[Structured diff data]
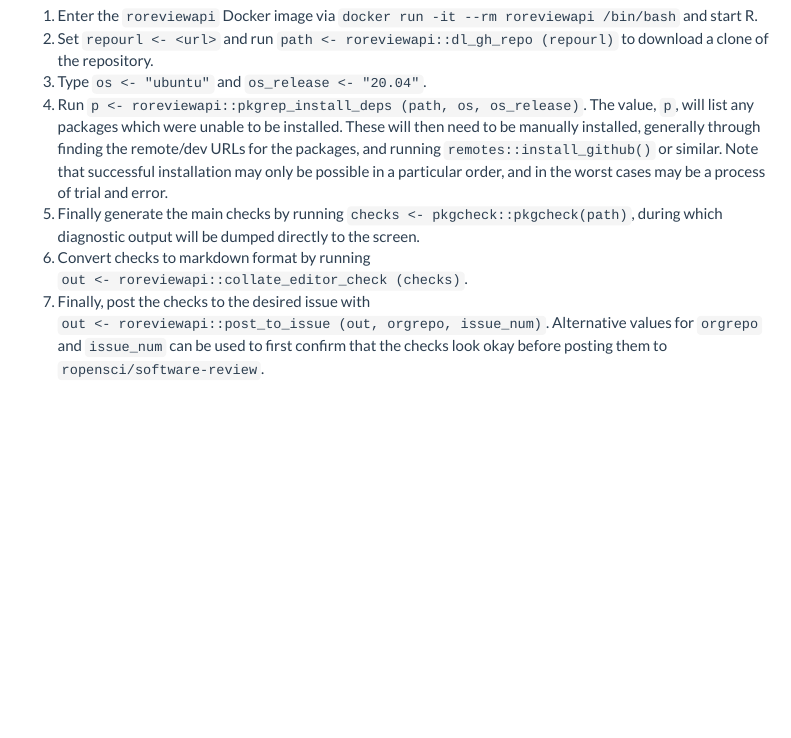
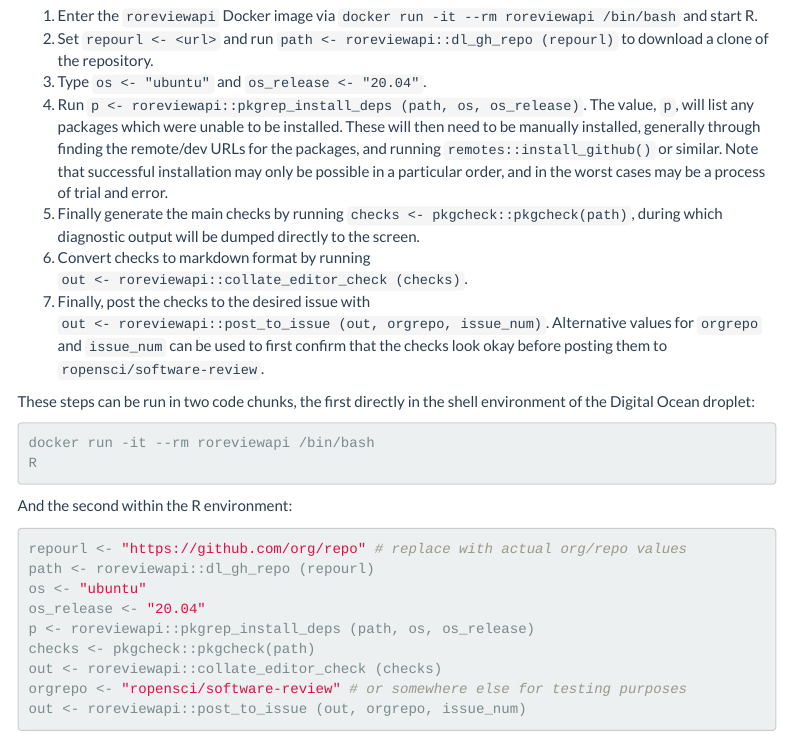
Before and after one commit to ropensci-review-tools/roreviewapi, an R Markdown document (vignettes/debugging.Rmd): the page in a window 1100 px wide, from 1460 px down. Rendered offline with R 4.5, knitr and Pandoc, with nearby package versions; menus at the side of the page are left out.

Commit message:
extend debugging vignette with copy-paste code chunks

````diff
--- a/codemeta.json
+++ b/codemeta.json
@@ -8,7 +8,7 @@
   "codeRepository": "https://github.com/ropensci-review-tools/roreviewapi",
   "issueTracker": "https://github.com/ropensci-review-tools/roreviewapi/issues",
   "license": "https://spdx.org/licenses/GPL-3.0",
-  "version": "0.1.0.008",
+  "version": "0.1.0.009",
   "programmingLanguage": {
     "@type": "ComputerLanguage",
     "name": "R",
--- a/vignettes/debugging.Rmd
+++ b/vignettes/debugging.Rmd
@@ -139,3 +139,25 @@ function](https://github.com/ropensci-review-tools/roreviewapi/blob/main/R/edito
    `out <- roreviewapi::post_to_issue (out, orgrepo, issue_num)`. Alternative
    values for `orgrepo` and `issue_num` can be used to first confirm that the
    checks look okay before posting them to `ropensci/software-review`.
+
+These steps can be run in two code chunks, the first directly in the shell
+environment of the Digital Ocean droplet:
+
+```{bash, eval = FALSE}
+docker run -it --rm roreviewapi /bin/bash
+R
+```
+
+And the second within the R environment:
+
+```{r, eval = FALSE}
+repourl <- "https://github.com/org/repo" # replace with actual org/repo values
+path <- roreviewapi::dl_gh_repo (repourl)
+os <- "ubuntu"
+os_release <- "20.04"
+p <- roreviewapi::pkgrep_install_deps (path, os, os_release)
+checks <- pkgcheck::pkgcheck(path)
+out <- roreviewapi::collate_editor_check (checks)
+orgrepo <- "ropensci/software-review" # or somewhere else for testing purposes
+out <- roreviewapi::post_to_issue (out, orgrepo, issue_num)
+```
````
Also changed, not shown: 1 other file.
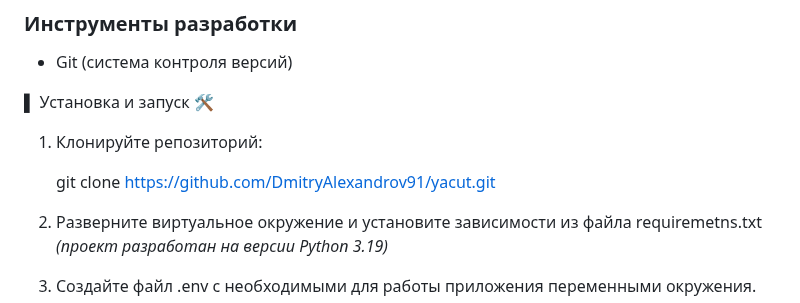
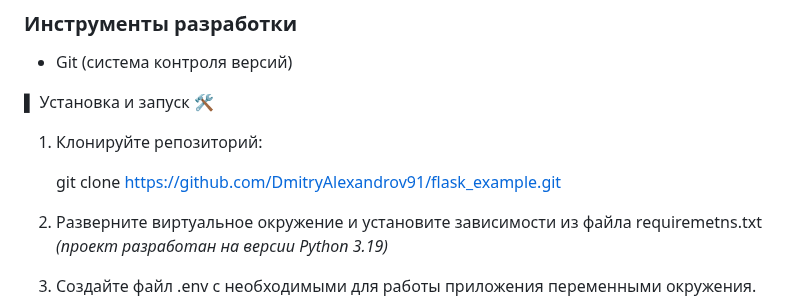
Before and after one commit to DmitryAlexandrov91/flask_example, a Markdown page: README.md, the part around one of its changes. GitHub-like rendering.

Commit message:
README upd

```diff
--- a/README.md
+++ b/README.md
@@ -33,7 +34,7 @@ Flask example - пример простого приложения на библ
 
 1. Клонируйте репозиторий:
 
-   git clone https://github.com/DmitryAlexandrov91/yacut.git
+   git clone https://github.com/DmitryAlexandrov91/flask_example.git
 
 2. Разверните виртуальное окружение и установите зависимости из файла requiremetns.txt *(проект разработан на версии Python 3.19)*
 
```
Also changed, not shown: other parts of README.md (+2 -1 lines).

--

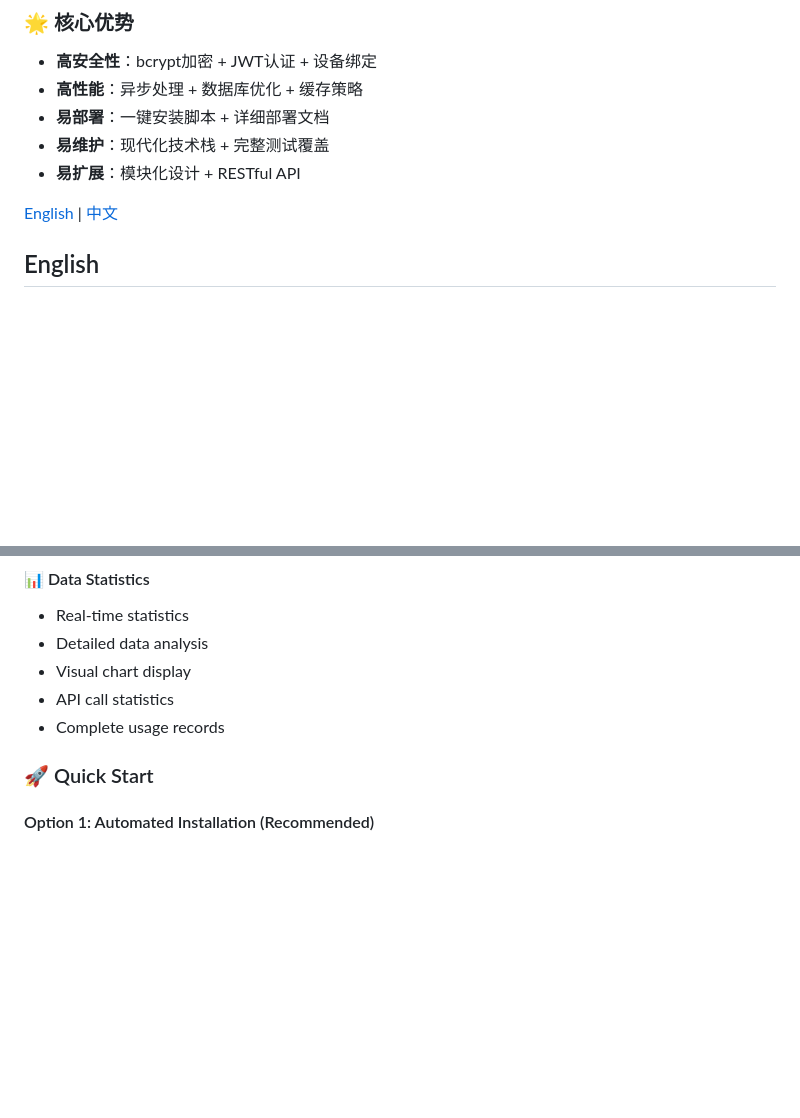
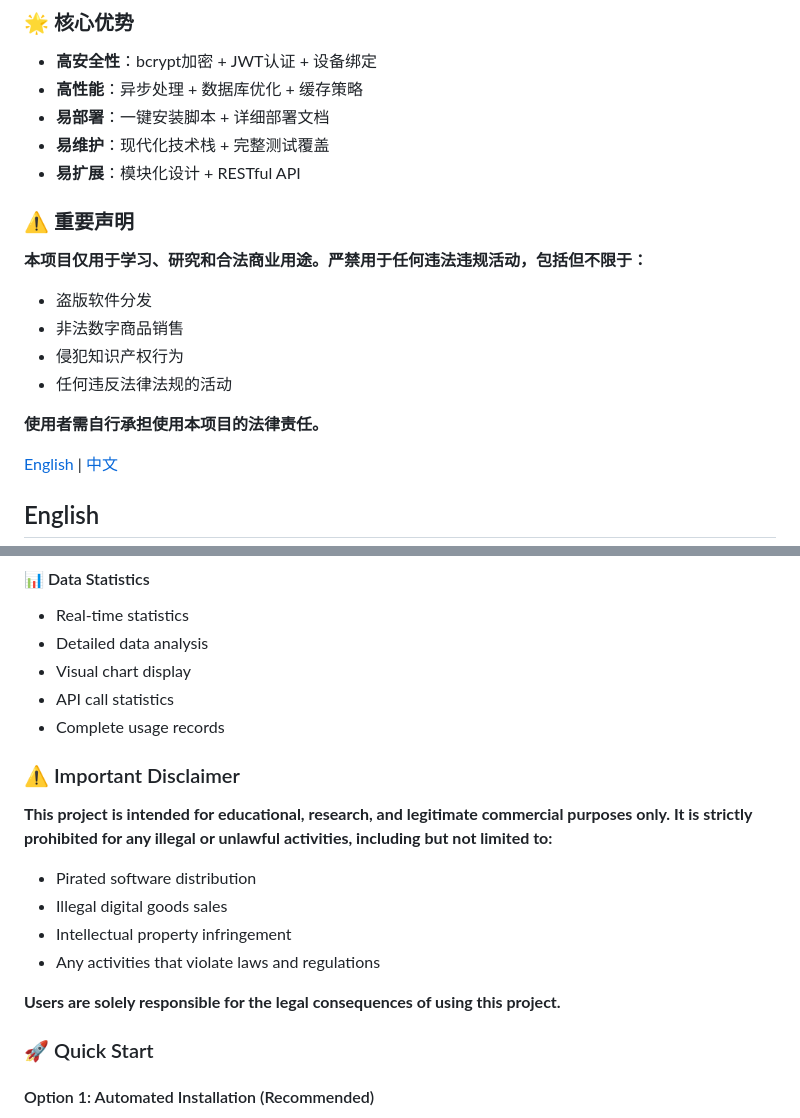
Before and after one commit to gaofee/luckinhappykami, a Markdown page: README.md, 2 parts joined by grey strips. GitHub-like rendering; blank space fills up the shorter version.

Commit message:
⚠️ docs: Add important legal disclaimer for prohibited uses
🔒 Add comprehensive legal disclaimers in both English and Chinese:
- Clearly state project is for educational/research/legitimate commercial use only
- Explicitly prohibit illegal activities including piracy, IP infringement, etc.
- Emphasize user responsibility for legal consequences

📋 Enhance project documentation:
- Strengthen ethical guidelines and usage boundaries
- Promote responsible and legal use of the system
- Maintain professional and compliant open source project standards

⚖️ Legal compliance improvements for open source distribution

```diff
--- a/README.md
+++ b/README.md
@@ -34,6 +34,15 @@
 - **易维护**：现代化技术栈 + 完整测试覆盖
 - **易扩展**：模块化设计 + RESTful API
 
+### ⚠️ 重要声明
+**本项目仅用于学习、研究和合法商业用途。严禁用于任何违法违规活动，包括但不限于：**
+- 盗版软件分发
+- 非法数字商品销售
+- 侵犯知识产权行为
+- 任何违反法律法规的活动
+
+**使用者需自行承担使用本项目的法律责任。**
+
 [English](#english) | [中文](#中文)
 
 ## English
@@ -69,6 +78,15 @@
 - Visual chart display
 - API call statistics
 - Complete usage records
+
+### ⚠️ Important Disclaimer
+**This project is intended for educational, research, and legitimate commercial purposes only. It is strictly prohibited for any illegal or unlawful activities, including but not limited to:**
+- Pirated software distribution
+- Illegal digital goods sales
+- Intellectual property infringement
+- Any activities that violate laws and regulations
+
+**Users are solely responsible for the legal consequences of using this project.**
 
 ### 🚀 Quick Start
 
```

* * *

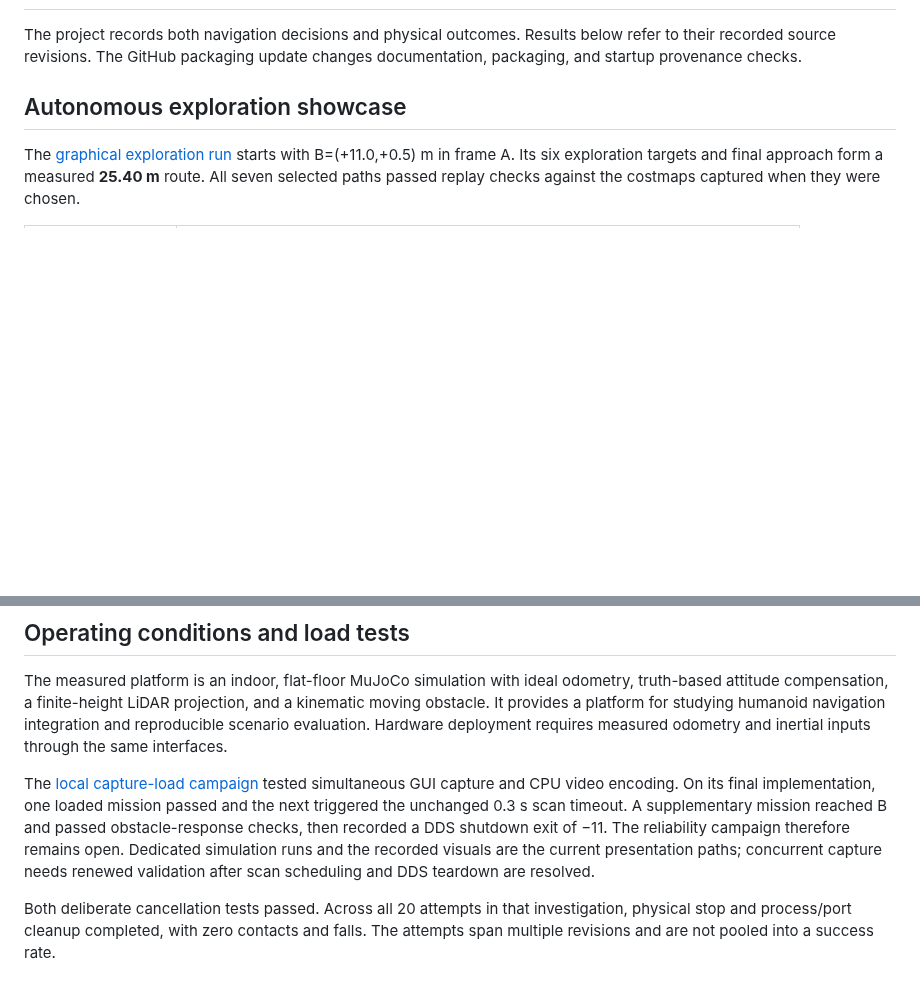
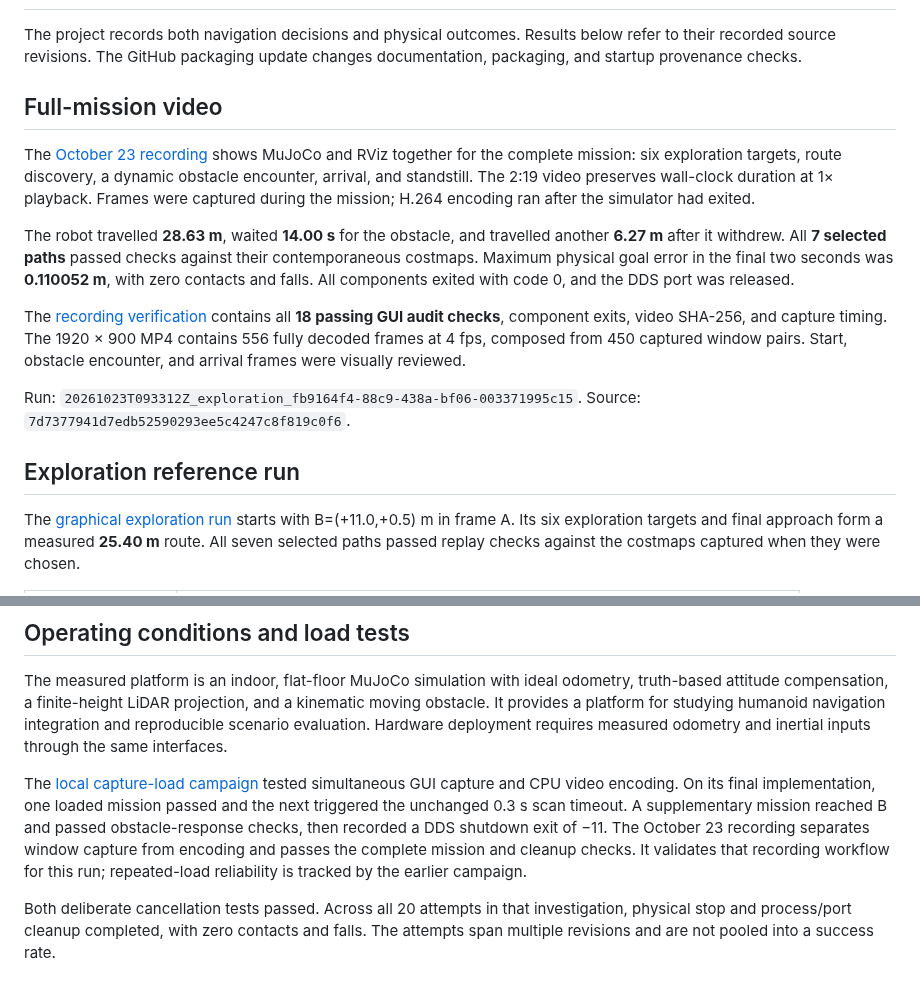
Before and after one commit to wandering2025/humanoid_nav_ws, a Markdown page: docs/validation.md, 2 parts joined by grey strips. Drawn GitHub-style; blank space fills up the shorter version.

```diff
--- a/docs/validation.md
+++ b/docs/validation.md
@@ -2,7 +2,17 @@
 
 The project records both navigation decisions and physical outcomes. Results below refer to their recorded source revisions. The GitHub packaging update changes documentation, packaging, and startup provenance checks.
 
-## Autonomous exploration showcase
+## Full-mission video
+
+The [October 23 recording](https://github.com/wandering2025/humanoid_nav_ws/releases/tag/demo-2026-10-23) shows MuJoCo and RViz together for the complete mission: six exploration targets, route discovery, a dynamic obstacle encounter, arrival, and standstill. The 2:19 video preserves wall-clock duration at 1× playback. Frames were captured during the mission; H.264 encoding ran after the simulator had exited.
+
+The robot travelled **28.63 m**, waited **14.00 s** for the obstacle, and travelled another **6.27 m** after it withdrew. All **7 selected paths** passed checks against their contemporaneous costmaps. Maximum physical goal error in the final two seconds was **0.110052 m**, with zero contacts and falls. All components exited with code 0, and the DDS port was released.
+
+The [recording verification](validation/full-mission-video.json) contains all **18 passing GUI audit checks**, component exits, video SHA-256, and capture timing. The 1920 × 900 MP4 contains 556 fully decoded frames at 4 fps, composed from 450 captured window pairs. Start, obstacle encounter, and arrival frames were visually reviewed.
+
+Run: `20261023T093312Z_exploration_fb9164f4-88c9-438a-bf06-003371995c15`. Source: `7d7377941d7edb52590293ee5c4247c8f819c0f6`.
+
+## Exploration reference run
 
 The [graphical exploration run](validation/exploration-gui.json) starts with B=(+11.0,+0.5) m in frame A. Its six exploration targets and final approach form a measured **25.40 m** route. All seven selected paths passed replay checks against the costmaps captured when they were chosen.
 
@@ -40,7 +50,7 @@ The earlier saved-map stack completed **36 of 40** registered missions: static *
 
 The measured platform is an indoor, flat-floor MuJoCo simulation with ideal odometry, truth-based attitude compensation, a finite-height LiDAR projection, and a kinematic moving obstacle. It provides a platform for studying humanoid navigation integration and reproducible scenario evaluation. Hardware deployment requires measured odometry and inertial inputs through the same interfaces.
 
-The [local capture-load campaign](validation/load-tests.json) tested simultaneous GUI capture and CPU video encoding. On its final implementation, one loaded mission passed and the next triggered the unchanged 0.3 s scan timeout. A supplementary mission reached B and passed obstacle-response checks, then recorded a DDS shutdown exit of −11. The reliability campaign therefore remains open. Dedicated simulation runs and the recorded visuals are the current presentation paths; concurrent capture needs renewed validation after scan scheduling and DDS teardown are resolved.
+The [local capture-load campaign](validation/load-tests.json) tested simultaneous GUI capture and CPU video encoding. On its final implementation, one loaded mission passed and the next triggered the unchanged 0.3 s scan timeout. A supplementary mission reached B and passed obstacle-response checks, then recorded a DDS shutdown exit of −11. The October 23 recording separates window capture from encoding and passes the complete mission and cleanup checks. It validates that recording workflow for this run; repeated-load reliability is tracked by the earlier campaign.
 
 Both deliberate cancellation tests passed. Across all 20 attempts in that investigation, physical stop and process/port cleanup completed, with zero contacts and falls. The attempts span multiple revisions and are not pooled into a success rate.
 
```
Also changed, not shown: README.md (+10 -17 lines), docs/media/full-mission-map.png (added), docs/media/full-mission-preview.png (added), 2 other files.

The task
Go through the entries and filter for lines holding the word "software"; copy each match.

Result below
    checks look okay before posting them to `ropensci/software-review`.
+orgrepo <- "ropensci/software-review" # or somewhere else for testing purposes
+- Pirated software distribution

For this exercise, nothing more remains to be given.